§ **Exercise objective**
Below are records to give again exactly; omit each image they contain.
[[ Material shown, beginning ]]
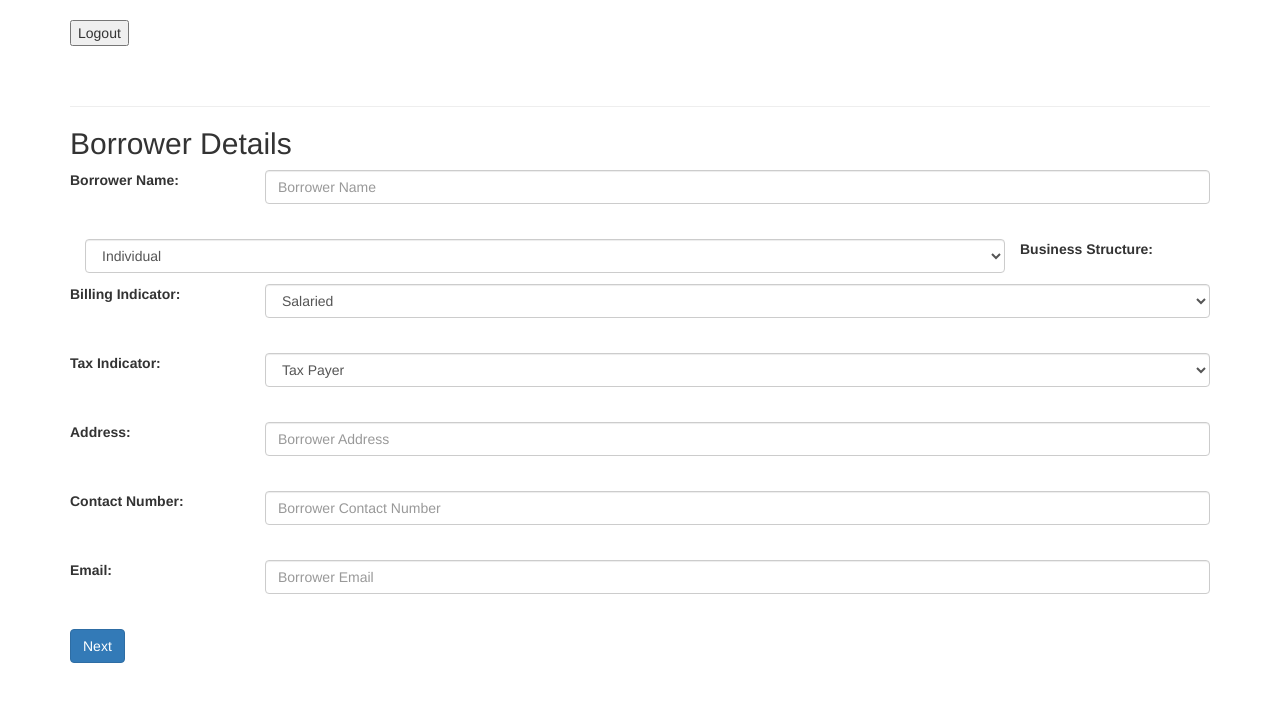
Repository: Bayvao/E-Loan-Project
Page: http://localhost/E-Loan-Project/WEB-INF/views/borrower-details-form.jsp
An editor plug-in stored every save of this project. The page is shown before and after the next save, followed by the edit.
The browser window is 1280 px wide. The pictures show the whole page.
The page is served by Tomcat 9. Nobody is signed in. Other server files are loaded and not shown. The template is opened directly, without the code that normally fills it, so the values that code supplies are empty.

Above is the page before, as saved 2020-07-20 12:47:09.

### E-Loan-Project/src/main/webapp/WEB-INF/views/borrower-details-form.jsp
<%@ taglib prefix="form" uri="http://www.springframework.org/tags/form"%>
<%@ taglib prefix="security"
	uri="http://www.springframework.org/security/tags"%>
<%@ taglib prefix="c" uri="http://java.sun.com/jsp/jstl/core"%>

<!DOCTYPE html>
<html lang="en">
<head>
<title>Borrower Details</title>
<meta charset="utf-8">
<meta name="viewport" content="width=device-width, initial-scale=1">
<link rel="stylesheet"
	href="https://maxcdn.bootstrapcdn.com/bootstrap/3.4.1/css/bootstrap.min.css">
<script
	src="https://ajax.googleapis.com/ajax/libs/jquery/3.5.1/jquery.min.js"></script>
<script
	src="https://maxcdn.bootstrapcdn.com/bootstrap/3.4.1/js/bootstrap.min.js"></script>

<style>
.error {
	color: red;
}
</style>
</head>
<body>
	<div class="container">
		<br />

		<!-- Add a logout button -->
		<form:form action="${pageContext.request.contextPath}/logout"
			method="POST">

			<input type="submit" value="Logout" />

		</form:form>

		<!-- display user name and role -->
		<br /> <br />
		<p>

			<security:authorize access="isAuthenticated()">
        User: <security:authentication property="principal.username" />
        Role(s): <security:authentication
					property="principal.authorities" />
			</security:authorize>
		</p>

		<hr>
		<h2>Borrower Details</h2>
		<form:form
			action="${pageContext.request.contextPath}/loan/processBorrower"
			modelAttribute="loanBorrower">

			<div class="form-group row">
				<label class="col-sm-2 col-form-label">Borrower Name: </label>
				<div class="col-sm-10">
					<form:input path="bName" placeholder="Borrower Name"
						class="form-control" />
					<form:errors path="bName" cssClass="error" />
				</div>
			</div>
			<br>
			<div class="form-row align-items-center">
				<div class="col-auto my-1">
				<label class="mr-sm-2">Business Structure: </label>
				<div class="col-sm-10">
					<form:select path="bStructure" class="form-control">
						<form:option value="Individual">Individual</form:option>
						<form:option value="Organizational">Organizational</form:option>

					</form:select>
				</div>
			</div>
			<br>
			<div class="form-group row">
				<label class="col-sm-2 col-form-label">Billing Indicator: </label>
				<div class="col-sm-10">
					<form:select path="bIndicator" class="form-control">
						<form:option value="Salaried">Salaried</form:option>
						<form:option value="Non-Salaried">Non-Salaried</form:option>

					</form:select>
				</div>
			</div>
			<br>
			<div class="form-group row">

				<label class="col-sm-2 col-form-label">Tax Indicator: </label>
				<div class="col-sm-10">
					<form:select path="tIndicator" class="form-control">
						<form:option value="Tax Payer">Tax Payer</form:option>
						<form:option value="Not Tax Payer">Non Tax Payer</form:option>

					</form:select>
				</div>
			</div>
			<br>
			<div class="form-group row">
				<label class="col-sm-2 col-form-label">Address: </label>
				<div class="col-sm-10">
					<form:input path="bAddress" placeholder="Borrower Address"
						class="form-control" />
					<form:errors path="bAddress" cssClass="error" />
				</div>
			</div>
			<br>
			<div class="form-group row">
				<label class="col-sm-2 col-form-label">Contact Number: </label>
				<div class="col-sm-10">
					<form:input path="bContactNo" placeholder="Borrower Contact Number"
						class="form-control" />
					<form:errors path="bContactNo" cssClass="error" />
				</div>
			</div>
			<br>
			<div class="form-group row">
				<label class="col-sm-2 col-form-label">Email: </label>
				<div class="col-sm-10">
					<form:input path="bEmail" placeholder="Borrower Email"
						class="form-control" />
					<form:errors path="bEmail" cssClass="error" />
				</div>
			</div>
			<br>
			<div class="form-group row">
				<div class="col-sm-10">
					<button type="submit" class="btn btn-primary">Next</button>
				</div>
			</div>
		</form:form>
	</div>

</body>
</html>

After the next save:
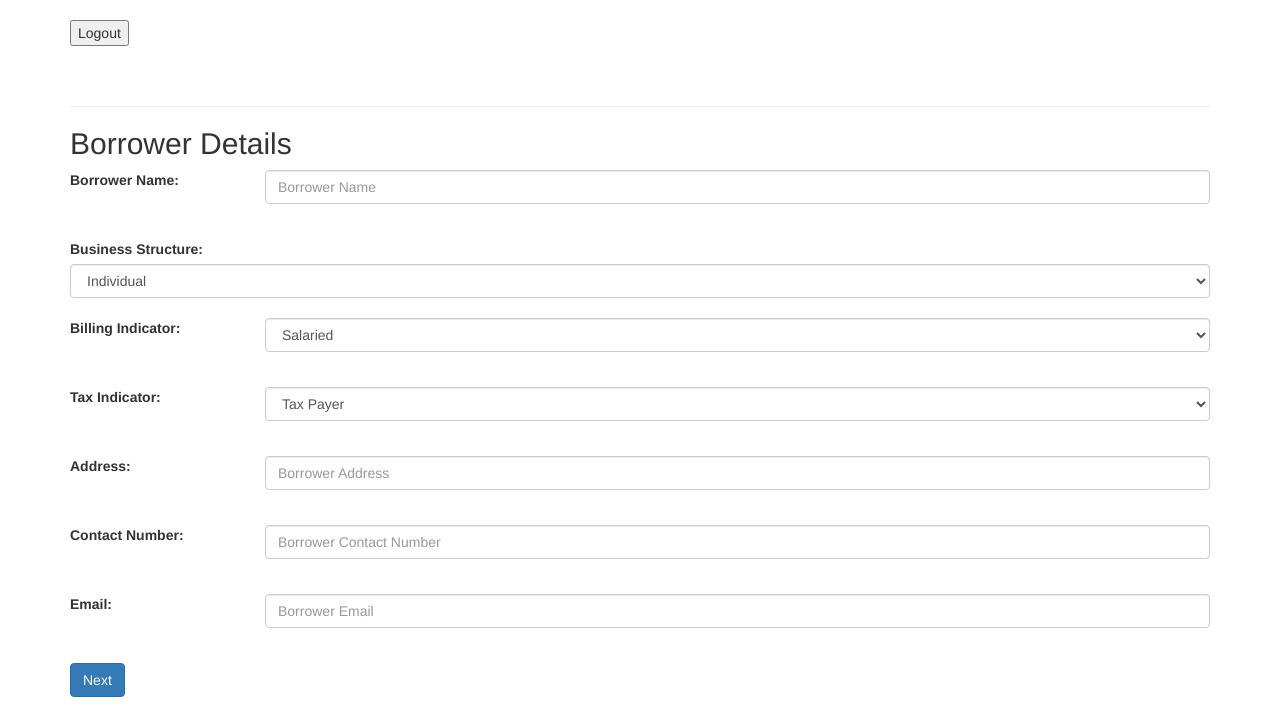
Saved 15 s later.
--- a/E-Loan-Project/src/main/webapp/WEB-INF/views/borrower-details-form.jsp
+++ b/E-Loan-Project/src/main/webapp/WEB-INF/views/borrower-details-form.jsp
@@ -63,7 +63,6 @@
 			<div class="form-row align-items-center">
 				<div class="col-auto my-1">
 				<label class="mr-sm-2">Business Structure: </label>
-				<div class="col-sm-10">
 					<form:select path="bStructure" class="form-control">
 						<form:option value="Individual">Individual</form:option>
 						<form:option value="Organizational">Organizational</form:option>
[[ Material shown, end ]]
§ **Task solution**
Repository: Bayvao/E-Loan-Project
Page: http://localhost/E-Loan-Project/WEB-INF/views/borrower-details-form.jsp
An editor plug-in stored every save of this project. The page is shown before and after the next save, followed by the edit.
The browser window is 1280 px wide. The pictures show the whole page.
The page is served by Tomcat 9. Nobody is signed in. Other server files are loaded and not shown. The template is opened directly, without the code that normally fills it, so the values that code supplies are empty.

Above is the page before, as saved 2020-07-20 12:47:09.

### E-Loan-Project/src/main/webapp/WEB-INF/views/borrower-details-form.jsp
<%@ taglib prefix="form" uri="http://www.springframework.org/tags/form"%>
<%@ taglib prefix="security"
	uri="http://www.springframework.org/security/tags"%>
<%@ taglib prefix="c" uri="http://java.sun.com/jsp/jstl/core"%>

<!DOCTYPE html>
<html lang="en">
<head>
<title>Borrower Details</title>
<meta charset="utf-8">
<meta name="viewport" content="width=device-width, initial-scale=1">
<link rel="stylesheet"
	href="https://maxcdn.bootstrapcdn.com/bootstrap/3.4.1/css/bootstrap.min.css">
<script
	src="https://ajax.googleapis.com/ajax/libs/jquery/3.5.1/jquery.min.js"></script>
<script
	src="https://maxcdn.bootstrapcdn.com/bootstrap/3.4.1/js/bootstrap.min.js"></script>

<style>
.error {
	color: red;
}
</style>
</head>
<body>
	<div class="container">
		<br />

		<!-- Add a logout button -->
		<form:form action="${pageContext.request.contextPath}/logout"
			method="POST">

			<input type="submit" value="Logout" />

		</form:form>

		<!-- display user name and role -->
		<br /> <br />
		<p>

			<security:authorize access="isAuthenticated()">
        User: <security:authentication property="principal.username" />
        Role(s): <security:authentication
					property="principal.authorities" />
			</security:authorize>
		</p>

		<hr>
		<h2>Borrower Details</h2>
		<form:form
			action="${pageContext.request.contextPath}/loan/processBorrower"
			modelAttribute="loanBorrower">

			<div class="form-group row">
				<label class="col-sm-2 col-form-label">Borrower Name: </label>
				<div class="col-sm-10">
					<form:input path="bName" placeholder="Borrower Name"
						class="form-control" />
					<form:errors path="bName" cssClass="error" />
				</div>
			</div>
			<br>
			<div class="form-row align-items-center">
				<div class="col-auto my-1">
				<label class="mr-sm-2">Business Structure: </label>
				<div class="col-sm-10">
					<form:select path="bStructure" class="form-control">
						<form:option value="Individual">Individual</form:option>
						<form:option value="Organizational">Organizational</form:option>

					</form:select>
				</div>
			</div>
			<br>
			<div class="form-group row">
				<label class="col-sm-2 col-form-label">Billing Indicator: </label>
				<div class="col-sm-10">
					<form:select path="bIndicator" class="form-control">
						<form:option value="Salaried">Salaried</form:option>
						<form:option value="Non-Salaried">Non-Salaried</form:option>

					</form:select>
				</div>
			</div>
			<br>
			<div class="form-group row">

				<label class="col-sm-2 col-form-label">Tax Indicator: </label>
				<div class="col-sm-10">
					<form:select path="tIndicator" class="form-control">
						<form:option value="Tax Payer">Tax Payer</form:option>
						<form:option value="Not Tax Payer">Non Tax Payer</form:option>

					</form:select>
				</div>
			</div>
			<br>
			<div class="form-group row">
				<label class="col-sm-2 col-form-label">Address: </label>
				<div class="col-sm-10">
					<form:input path="bAddress" placeholder="Borrower Address"
						class="form-control" />
					<form:errors path="bAddress" cssClass="error" />
				</div>
			</div>
			<br>
			<div class="form-group row">
				<label class="col-sm-2 col-form-label">Contact Number: </label>
				<div class="col-sm-10">
					<form:input path="bContactNo" placeholder="Borrower Contact Number"
						class="form-control" />
					<form:errors path="bContactNo" cssClass="error" />
				</div>
			</div>
			<br>
			<div class="form-group row">
				<label class="col-sm-2 col-form-label">Email: </label>
				<div class="col-sm-10">
					<form:input path="bEmail" placeholder="Borrower Email"
						class="form-control" />
					<form:errors path="bEmail" cssClass="error" />
				</div>
			</div>
			<br>
			<div class="form-group row">
				<div class="col-sm-10">
					<button type="submit" class="btn btn-primary">Next</button>
				</div>
			</div>
		</form:form>
	</div>

</body>
</html>

After the next save:
Saved 15 s later.
--- a/E-Loan-Project/src/main/webapp/WEB-INF/views/borrower-details-form.jsp
+++ b/E-Loan-Project/src/main/webapp/WEB-INF/views/borrower-details-form.jsp
@@ -63,7 +63,6 @@
 			<div class="form-row align-items-center">
 				<div class="col-auto my-1">
 				<label class="mr-sm-2">Business Structure: </label>
-				<div class="col-sm-10">
 					<form:select path="bStructure" class="form-control">
 						<form:option value="Individual">Individual</form:option>
 						<form:option value="Organizational">Organizational</form:option>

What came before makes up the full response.